20 Takeaways That Will Open Your Heart
Updated: May 11, 2020
I think the best part of an experience is when it’s shared. There’s so much I recently experienced during my first session at the Allender Center, I could hardly wait to share with you some of what I learned.
If aren’t familiar with the Allender Center, you can learn more about who they are and what they offer here.
What struck me the most when I first came across the program at the Seattle School of Theology and Psychology a few years ago was two of their foundational beliefs:
We can only take others as far as we’ve gone in our own life.
The greatest gift we have to offer others is our presence.
If you’re like me and can feel these words land on your heart when you read them, you’ll love my top 20 takeaways from Session I of their narrative-focused trauma therapy certification program I'm attending this year.
I don't think we can honestly consider these without our hearts opening just a little more:
Failure is the context to develop our great gifts.
When we understand the gift we’ve been given, we have a gift to give.
The cost of growing is our life.
How we want to die determines how we live.
No one can live without air, just as no one can live without faith, hope, and love.
Hope is faith for the future.
We borrow from the future to change the present.
How we live in the present is what we tell from our past.
No one reflects God like we do, so hiding ourselves is concealing God’s expression.
The ability to bless our identity is the very nature of love.
We don’t just experience individual trauma, we experience the trauma of our community.
The places in our story we’ve experienced the most harm is where we’re the most beautiful.
Embedded in places of harm are stories of redemption.
We can’t love anyone unless we have a heart to forgive.
Never compare your trauma to someone else’s, compare it to peace, joy, and love.
We’re in a passionate relationship with anyone we hate.
Forgiveness isn’t only canceling a debt that is owed, it’s also doing good.
The process sometimes feels worse than the disease itself.
We are called to give to others what we did not receive.
One of the greatest gifts is curiosity — to know the heart of another.
When it comes to engaging matters of the heart, it isn’t very easy.
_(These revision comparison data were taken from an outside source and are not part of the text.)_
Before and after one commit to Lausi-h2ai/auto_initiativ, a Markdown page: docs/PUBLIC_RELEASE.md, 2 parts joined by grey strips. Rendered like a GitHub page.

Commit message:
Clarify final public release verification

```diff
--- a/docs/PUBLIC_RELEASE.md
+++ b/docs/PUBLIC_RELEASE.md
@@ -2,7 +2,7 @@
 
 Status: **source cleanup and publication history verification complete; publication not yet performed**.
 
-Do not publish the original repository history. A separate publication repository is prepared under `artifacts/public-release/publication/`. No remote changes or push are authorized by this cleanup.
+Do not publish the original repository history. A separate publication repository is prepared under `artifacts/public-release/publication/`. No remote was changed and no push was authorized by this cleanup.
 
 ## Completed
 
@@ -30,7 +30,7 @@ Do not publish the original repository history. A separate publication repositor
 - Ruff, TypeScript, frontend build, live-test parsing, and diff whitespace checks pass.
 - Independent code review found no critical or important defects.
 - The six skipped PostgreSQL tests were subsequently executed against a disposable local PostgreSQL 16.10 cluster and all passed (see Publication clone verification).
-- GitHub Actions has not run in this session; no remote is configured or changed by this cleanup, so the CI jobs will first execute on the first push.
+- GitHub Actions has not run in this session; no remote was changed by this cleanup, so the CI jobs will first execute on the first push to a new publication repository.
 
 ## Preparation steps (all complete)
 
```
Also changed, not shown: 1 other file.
Not because it’s hard, but because oftentimes we resist what's most important for us to do.
Many people have asked me how the program has been and my answer is, “I can’t imagine I’ll be the same on the other end.”
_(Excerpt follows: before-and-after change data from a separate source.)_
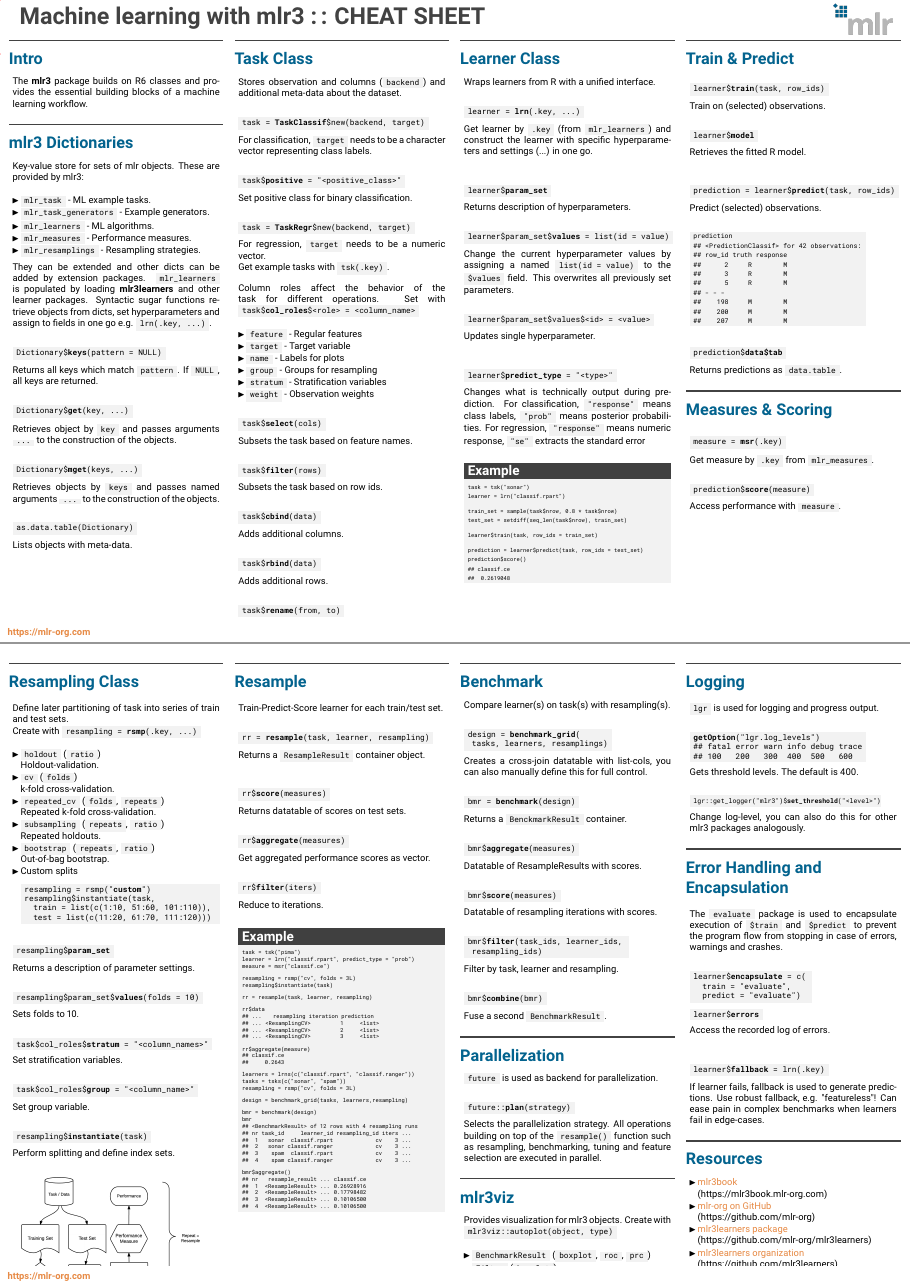
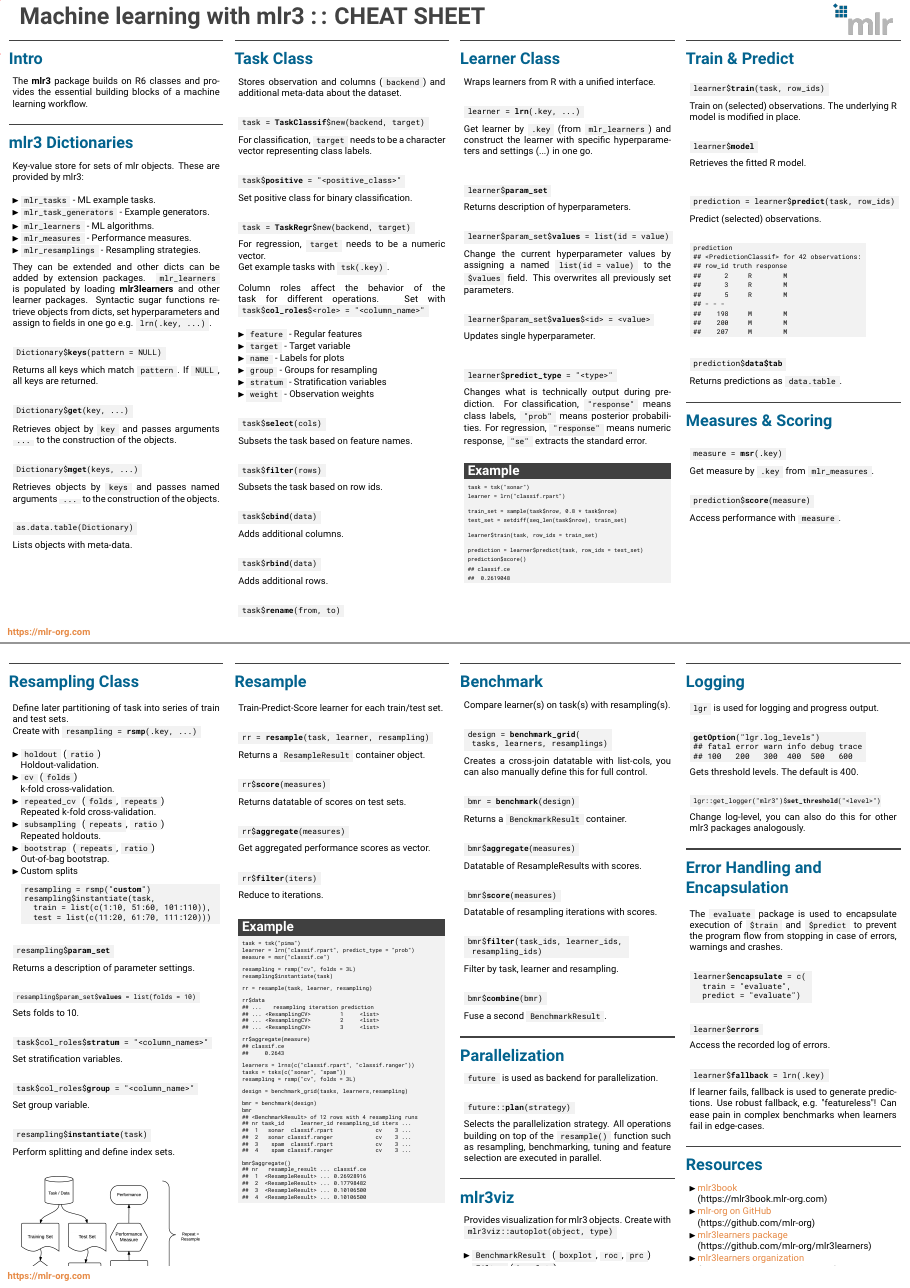
Before and after one commit to mlr-org/mlr3cheatsheets, a LaTeX poster (mlr3/mlr3cheatsheet.tex): pages 1 and 2 of 2, joined at a grey line. Compiled offline with pdfLaTeX.

Commit message:
mlr3basic code style and typos

```diff
--- a/mlr3/mlr3cheatsheet.tex
+++ b/mlr3/mlr3cheatsheet.tex
@@ -88,7 +87,7 @@
                             Key-value store for sets of mlr objects. These are provided by mlr3:
 							\\
 							\begin{itemize}
-								\item \codeinline{mlr\_task} - ML example tasks.
+								\item \codeinline{mlr\_tasks} - ML example tasks.
 								\item \codeinline{mlr\_task\_generators} - Example generators.
                                 \item \codeinline{mlr\_learners} - ML algorithms.
 								\item \codeinline{mlr\_measures} - Performance measures.
@@ -121,7 +120,7 @@
 							\end{codebox}
 							Lists objects with meta-data.
 						\end{myblock}
-					}
+					\vfill}
 				\end{minipage}
 			\end{beamercolorbox}
 		\end{column}
@@ -262,7 +261,7 @@
 								learner\$\textbf{train}(task, row\_ids)
 							\end{codebox}
 	                        Train on (selected) observations.
-                        % Model is stored / changed in-place in learner.
+	                        The underlying R model is modified in place.
 							\\
 							\begin{codebox}
 								learner\$\textbf{model}
@@ -360,7 +357,7 @@
 							Returns a description of parameter settings.
 							\\
 							\begin{codebox}
-								resampling\$param\_set\$\textbf{values}(folds = 10)
+								{\footnotesize resampling\$param\_set\$\textbf{values} = list(folds = 10)}
 							\end{codebox}
 							Sets folds to 10.
 							\\
@@ -393,23 +389,13 @@
 				\begin{minipage}{.98\textwidth}
 					\parbox[t][\columnheight]{\textwidth}{
 						\begin{myblock}{Resample}
-							% Uses the \codeinline{Resampling} to estimate the
-							% performance of a learning algorithm.
                             Train-Predict-Score learner for each train/test set.
-							% (\codeinline{\$train()}) and the score is evaluated
-							% on the corresponding test set(s)
-							% (\codeinline{\$predict()}) using the given
-							% \codeinline{Measure}.
-							% \\
-							% \textbf{Careful: Resample $!=$ Resampling}
-							% \vspace{1em}
 							\\
 							\begin{codebox}
 								rr = \textbf{resample}(task, learner, resampling)
 							\end{codebox}
 							Returns a \codeinline{ResampleResult} container object.
 							\\
-							\vspace{1em}
 							\begin{codebox}
 								rr\$\textbf{score}(measures)
 							\end{codebox}
@@ -583,23 +568,17 @@
 								\hspace*{1ex} train = "evaluate", \\
 								\hspace*{1ex} predict = "evaluate")
 							\end{codeboxmultiline}
-							% Encapsulates the execution of \codeinline{\$train} and \codeinline{\$predict} with the \codeinline{evaluate} package.
-							% \\
+							\vspace{1em}
 							\begin{codebox}
 								learner\$\textbf{errors}
 							\end{codebox}
 							Access the recorded log of errors.
-                            % via the field \codeinline{log}, \codeinline{warnings} and \codeinline{errors}.
-							\vspace{1em}
-							% \\
-							% Fallback learners allow to score results in cases where a learners is misbehaving in some sense.
 							\\
 							\begin{codebox}
 								learner\$\textbf{fallback} = lrn(.key)
 							\end{codebox}
 							If learner fails, fallback is used to generate predictions.
                             Use robust fallback, e.g. "featureless"! Can ease pain in complex benchmarks when learners fail in edge-cases.
-                            % k to the predictions of the attached fallback learner.
 						\end{myblock}
 						\begin{myblock}{Resources}
 							\begin{itemize}
```
Also changed, not shown: mlr3/mlr3cheatsheet.tex (48 more changed lines). Lines whose indentation alone changed are shown as unchanged.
Something else that happens when we engage our hearts is we change. Not because we become different, but because we become more of who we truly are.
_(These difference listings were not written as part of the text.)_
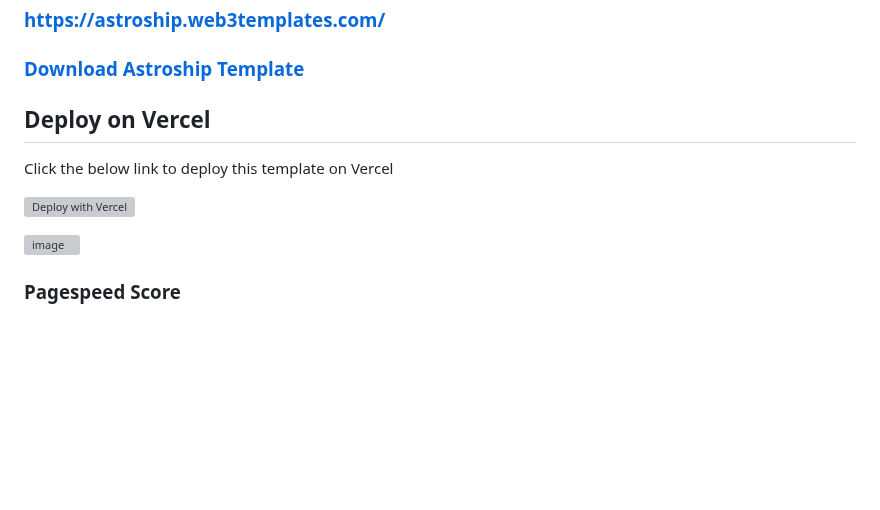
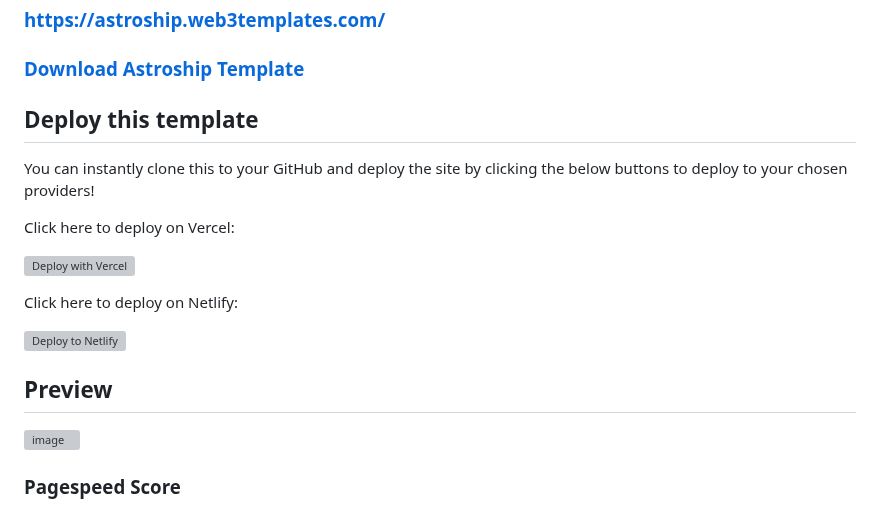
Before and after one commit to surjithctly/astroship, a Markdown page: README.md, the part around the change. Drawn GitHub-style; blank space fills up the shorter version; grey boxes are pictures that could not be loaded.

Commit message:
Add Netlify deploy option

```diff
--- a/README.md
+++ b/README.md
@@ -10,11 +10,19 @@ This Free Template is sponsored by [Web3Templates](https://web3templates.com)
 
 ### [Download Astroship Template](https://web3templates.com/templates/astroship-starter-website-template-for-astro)
 
-## Deploy on Vercel
+## Deploy this template
 
-Click the below link to deploy this template on Vercel
+You can instantly clone this to your GitHub and deploy the site by clicking the below buttons to deploy to your chosen providers!
+
+Click here to deploy on Vercel:
 
 [![Deploy with Vercel](https://vercel.com/button)](https://vercel.com/new/clone?repository-url=https%3A%2F%2Fgithub.com%2Fsurjithctly%2Fastroship&project-name=astroship&repository-name=astroship&demo-title=Astroship%20-%20Astro%20Starter%20Template&demo-description=Astroship%20is%20a%20starter%20template%20for%20startups%2C%20marketing%20websites%20%26%20landing%20pages.%20Built%20with%20Astro%2C%20TailwindCSS&demo-url=https%3A%2F%2Fastroship.web3templates.com%2F&demo-image=https%3A%2F%2Fuser-images.githubusercontent.com%2F1884712%2F200831799-10ef2456-a02e-4068-b580-4b5326f0b33b.png)
+
+Click here to deploy on Netlify:
+
+[![Deploy to Netlify](https://www.netlify.com/img/deploy/button.svg)](https://app.netlify.com/start/deploy?repository=https://github.com/surjithctly/astroship)
+
+## Preview
 
 ![image](https://user-images.githubusercontent.com/1884712/200831799-10ef2456-a02e-4068-b580-4b5326f0b33b.png)
 
```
I look forward to sharing with you more from Session II in November. In the meantime, I’d love to hear which of these takeaways speaks to you the most.
Have a beautiful week!